UCI back Saunier and Davitamon

The UCI say that nothing untoward was found in Wednesday's raid on two teams, while Saunier Duval's

The UCI say that nothing untoward was found in Wednesday’s raid on two teams, while Saunier Duval’s



Following Wednesday’s raid on the Saunier Duval and Davitamon-Lotto hotel by the Italian anti-doping police, the NAS, the International Cycling Union (UCI) has said that nothing untoward was found in the search. The NAS took away a hypobaric chamber from Davitamon and some glucose supplements.

“The NAS took away an Altitrainer machine that isn’t banned by the sporting authorities nor by the laws of the majority of countries, whose Olympic committees use them for training purposes, but whose use is not permitted in Italy,” said the UCI statement. After reflecting on the need to harmonise regulations and laws such as these, the UCI added that “the NAS hasn’t announced the discovery of anything prohibited.”
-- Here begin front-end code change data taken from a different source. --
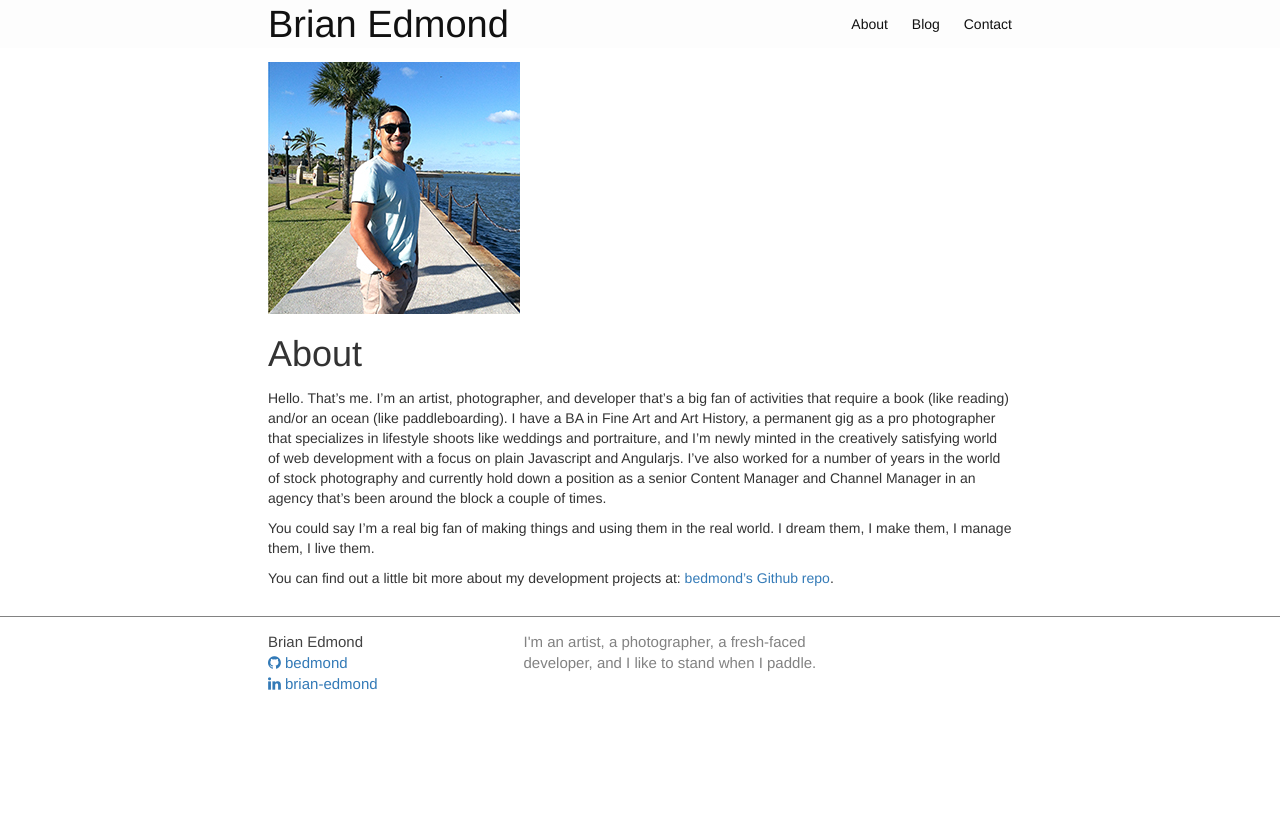
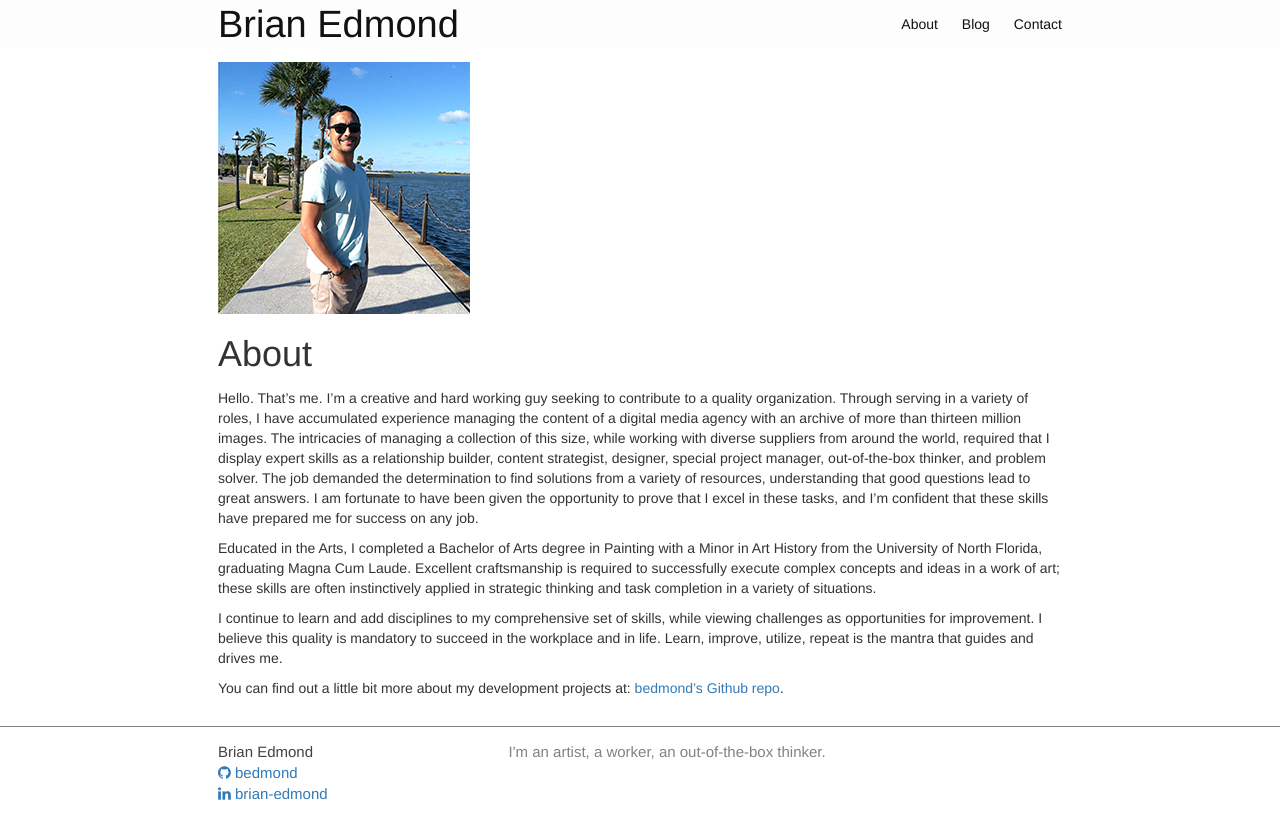
Before and after one commit to bedmond/bedmond.github.io, a Jekyll site: the page built from about.md, in a window 1280 px wide. Shown: the top 839 px of the page. Built offline with Jekyll 4.4.1, drawn with Linux system fonts in a browser that asks for light colours; nearby versions of some CDN libraries.

Commit message:
first updates to jekyll portfolio site

```diff
--- a/_config.yml
+++ b/_config.yml
@@ -2,7 +2,7 @@
 title: Brian Edmond
 email: brianwedmond@gmail.com
 description: > # this means to ignore newlines until "baseurl:"
-  I'm an artist, a photographer, a fresh-faced developer, and I like to stand when I paddle.
+  I'm an artist, a worker, an out-of-the-box thinker.
 baseurl: "" # the subpath of your site, e.g. /blog/
 url: "http://brianedmond.com" # the base hostname & protocol for your site
 github_username:  bedmond
--- a/_includes/footer.html
+++ b/_includes/footer.html
@@ -11,7 +11,7 @@
           <ul class="social-media-list">
             {% if site.github_username %}
             <li>
-              <a href="https://github.com/{{ site.github_username }}">
+              <a href="https://github.com/cd{{ site.github_username }}">
                 <span class="fa fa-github">
                 </span>
 
@@ -22,7 +22,7 @@
 
             {% if site.linkedin_username %}
             <li>
-              <a href="https://linkedin.com/{{ site.linked_username }}">
+              <a href="https://www.linkedin.com/in/brian-edmond-78036110{{ site.linked_username }}">
                 <span class="fa fa-linkedin">
                 </span>
 
--- a/about.md
+++ b/about.md
@@ -4,9 +4,11 @@ title: About
 permalink: /about/
 image: "images/profile_crop1.jpg"
 ---
-Hello. That's me.  I'm an artist, photographer, and developer that's a big fan of activities that require a book (like reading) and/or an ocean (like paddleboarding). I have a BA in Fine Art and Art History, a permanent gig as a pro photographer that specializes in lifestyle shoots like weddings and portraiture, and I'm newly minted in the creatively satisfying world of web development with a focus on plain Javascript and Angularjs.  I've also worked for a number of years in the world of stock photography and currently hold down a position as a senior Content Manager and Channel Manager in an agency that's been around the block a couple of times.
+Hello. That's me.  I'm a creative and hard working guy seeking to contribute to a quality organization. Through serving in a variety of roles, I have accumulated experience managing the content of a digital media agency with an archive of more than thirteen million images. The intricacies of managing a collection of this size, while working with diverse suppliers from around the world, required that I display expert skills as a relationship builder, content strategist, designer, special project manager, out-of-the-box thinker, and problem solver. The job demanded the determination to find solutions from a variety of resources, understanding that good questions lead to great answers. I am fortunate to have been given the opportunity to prove that I excel in these tasks, and I’m confident that these skills have prepared me for success on any job.
 
-You could say I'm a real big fan of making things and using them in the real world. I dream them, I make them, I manage them, I live them.
+Educated in the Arts, I completed a Bachelor of Arts degree in Painting with a Minor in Art History from the University of North Florida, graduating Magna Cum Laude. Excellent craftsmanship is required to successfully execute complex concepts and ideas in a work of art; these skills are often instinctively applied in strategic thinking and task completion in a variety of situations.
+
+I continue to learn and add disciplines to my comprehensive set of skills, while viewing challenges as opportunities for improvement. I believe this quality is mandatory to succeed in the workplace and in life. Learn, improve, utilize, repeat is the mantra that guides and drives me.
 
 You can find out a little bit more about my development projects at:  [bedmond's Github repo][bedmond-gh].
 
--- a/css/main.scss
+++ b/css/main.scss
@@ -22,10 +22,10 @@ $grey-color-light: lighten($grey-color, 40%);
 $grey-color-dark:  darken($grey-color, 25%);
 
 // Width of the content area
-$content-width:    800px;
+$content-width:    900px;
 
 $on-palm:          600px;
-$on-laptop:        800px;
+$on-laptop:        900px;
 
 
 
--- a/index.html
+++ b/index.html
@@ -6,7 +6,7 @@ headerImage: bwBlur_1_crop.jpg
 
 <div class="home">
 
-  {% for project in site.portfolio limit:6 %}
+  {% for project in site.portfolio limit:18 %}
   <div class="thumbnail-container col-xs-12 col-md-4">
     <a href="{{ project.url | prepend: site.baseurl }}">
       <div class="thumbnail">
```
Also changed, not shown: _portfolio/FA-LP-design-1.md (added, +6 -0 lines), _portfolio/new-images-2014.md (added, +6 -0 lines), _portfolio/new-site-design-1.md (added, +6 -0 lines), _portfolio/new-site-design-2.md (added, +6 -0 lines), images/new-images-2014/NewImages_122014_Comp copy.png (added), 4 other files.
Riders, teams and doctors at the Giro signed a communiqu condemning the removal of products that had been declared before the start of the race. This response fell well short of the full strike that Saunier Duval’s riders had been hoping for from the Giro peloton. They arrived at yesterday’s start in Marostica in casual clothes rather than racing kit with the intention of not starting, but were eventually persuaded to, although some of their riders left a minute or two after the main peloton.

Saunier’s Ruben Lobato and Juan Manuel Garate toured around most of the teams before the start canvassing support for their plan. Riders such as Gilberto Simoni and Ivan Basso said they supported their cause, but would still be starting the stage. Even Davitamon refused to back Saunier’s call for a strike. According to the Spanish press, former Saunier rider Joseba Beloki was the only team leader who was fully supportive of their planned protest.


Five Saunier riders were later fined 100 Swiss francs each for not signing on before the start, while Saunier doctor Maria Sagasti, who was detained by the NAS on Wednesday evening declared: “If we can’t give them glucose, maybe we should give them kiwi fruit.”